> [DATA]:
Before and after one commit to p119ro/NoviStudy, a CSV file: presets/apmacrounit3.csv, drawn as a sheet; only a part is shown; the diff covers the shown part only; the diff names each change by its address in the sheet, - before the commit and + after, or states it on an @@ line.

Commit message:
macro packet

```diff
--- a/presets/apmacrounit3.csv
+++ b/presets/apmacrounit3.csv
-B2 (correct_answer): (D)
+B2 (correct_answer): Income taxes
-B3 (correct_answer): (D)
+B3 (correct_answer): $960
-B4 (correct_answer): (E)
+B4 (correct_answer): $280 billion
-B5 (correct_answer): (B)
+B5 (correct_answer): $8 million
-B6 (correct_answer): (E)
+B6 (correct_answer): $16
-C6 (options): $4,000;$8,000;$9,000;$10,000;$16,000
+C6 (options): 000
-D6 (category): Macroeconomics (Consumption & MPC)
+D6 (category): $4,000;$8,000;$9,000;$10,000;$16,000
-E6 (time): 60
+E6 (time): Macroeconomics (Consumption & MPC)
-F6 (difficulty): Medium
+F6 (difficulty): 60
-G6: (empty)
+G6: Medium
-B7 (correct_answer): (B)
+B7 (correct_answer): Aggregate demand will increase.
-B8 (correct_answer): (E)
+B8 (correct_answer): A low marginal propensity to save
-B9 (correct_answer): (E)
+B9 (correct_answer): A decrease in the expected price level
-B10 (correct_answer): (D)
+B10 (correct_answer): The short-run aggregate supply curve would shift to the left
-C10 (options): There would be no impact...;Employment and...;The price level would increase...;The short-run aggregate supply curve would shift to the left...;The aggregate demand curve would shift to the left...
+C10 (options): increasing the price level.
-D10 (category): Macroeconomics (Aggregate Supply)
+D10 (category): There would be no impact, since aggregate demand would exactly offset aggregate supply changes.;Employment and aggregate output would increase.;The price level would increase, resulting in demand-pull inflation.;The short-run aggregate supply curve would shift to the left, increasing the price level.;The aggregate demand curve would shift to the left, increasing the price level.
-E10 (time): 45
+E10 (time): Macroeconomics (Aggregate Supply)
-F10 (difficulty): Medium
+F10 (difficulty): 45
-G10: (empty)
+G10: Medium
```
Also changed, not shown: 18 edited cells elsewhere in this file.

> [YOUR ASSIGNMENT]: Work out how many lines in the material above hold the word "would"; answer with the number only.

> [EXERCISE SOLUTION]: 3